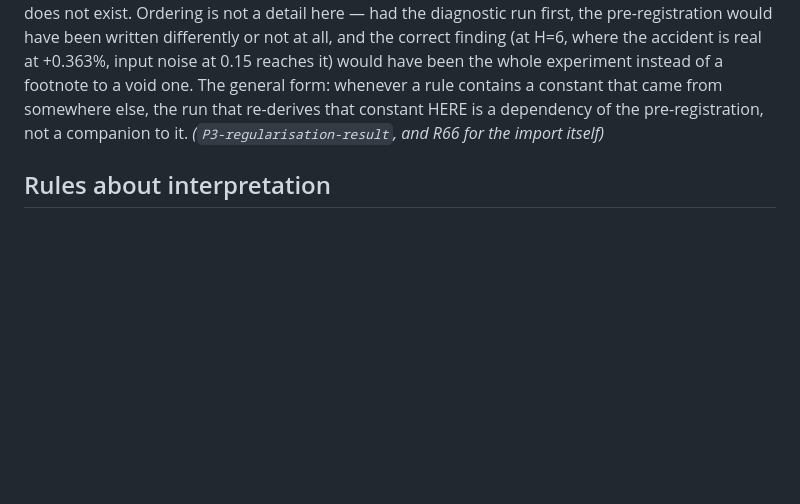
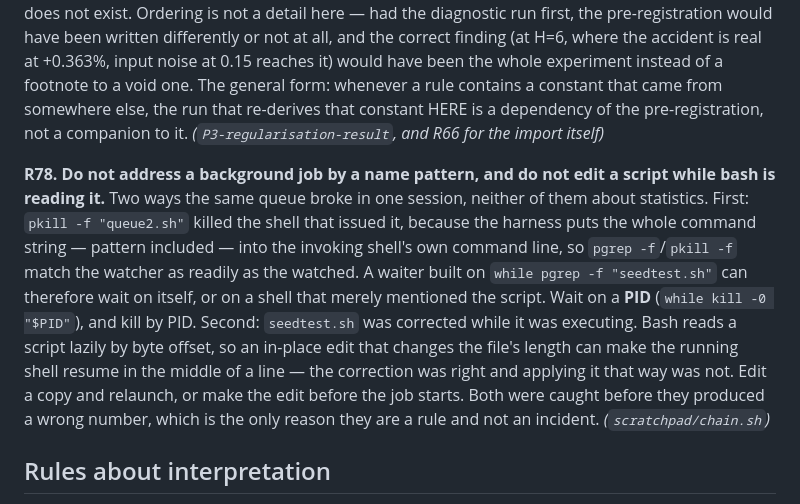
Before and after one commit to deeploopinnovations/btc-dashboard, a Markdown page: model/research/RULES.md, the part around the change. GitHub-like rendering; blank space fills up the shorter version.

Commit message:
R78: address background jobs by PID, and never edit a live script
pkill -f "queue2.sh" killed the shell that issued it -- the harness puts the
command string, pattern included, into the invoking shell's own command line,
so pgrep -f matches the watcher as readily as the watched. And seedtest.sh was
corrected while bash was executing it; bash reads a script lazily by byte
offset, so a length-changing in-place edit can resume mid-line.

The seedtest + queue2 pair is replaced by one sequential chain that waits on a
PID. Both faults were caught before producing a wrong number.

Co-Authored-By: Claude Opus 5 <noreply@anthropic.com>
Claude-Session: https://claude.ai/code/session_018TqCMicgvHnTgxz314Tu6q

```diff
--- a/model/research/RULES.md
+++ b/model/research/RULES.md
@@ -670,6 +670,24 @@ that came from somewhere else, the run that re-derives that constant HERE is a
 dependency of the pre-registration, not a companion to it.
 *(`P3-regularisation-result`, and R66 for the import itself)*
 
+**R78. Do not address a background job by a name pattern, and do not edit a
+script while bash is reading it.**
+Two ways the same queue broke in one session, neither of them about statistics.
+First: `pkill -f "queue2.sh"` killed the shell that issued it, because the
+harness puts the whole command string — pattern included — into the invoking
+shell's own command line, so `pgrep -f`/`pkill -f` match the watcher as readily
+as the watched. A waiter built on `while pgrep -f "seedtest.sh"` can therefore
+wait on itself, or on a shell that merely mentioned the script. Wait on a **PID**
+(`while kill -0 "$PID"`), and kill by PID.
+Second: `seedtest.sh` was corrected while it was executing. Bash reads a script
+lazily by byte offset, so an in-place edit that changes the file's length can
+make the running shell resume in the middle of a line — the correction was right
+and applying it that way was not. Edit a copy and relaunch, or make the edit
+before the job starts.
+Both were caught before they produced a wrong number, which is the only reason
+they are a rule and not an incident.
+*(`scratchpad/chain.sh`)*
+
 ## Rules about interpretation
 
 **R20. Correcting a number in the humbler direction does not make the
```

———

- WORK INSTRUCTION:
Say the number of lines in the records above that include the string "seedtest", and no more.

- SOLUTION:
4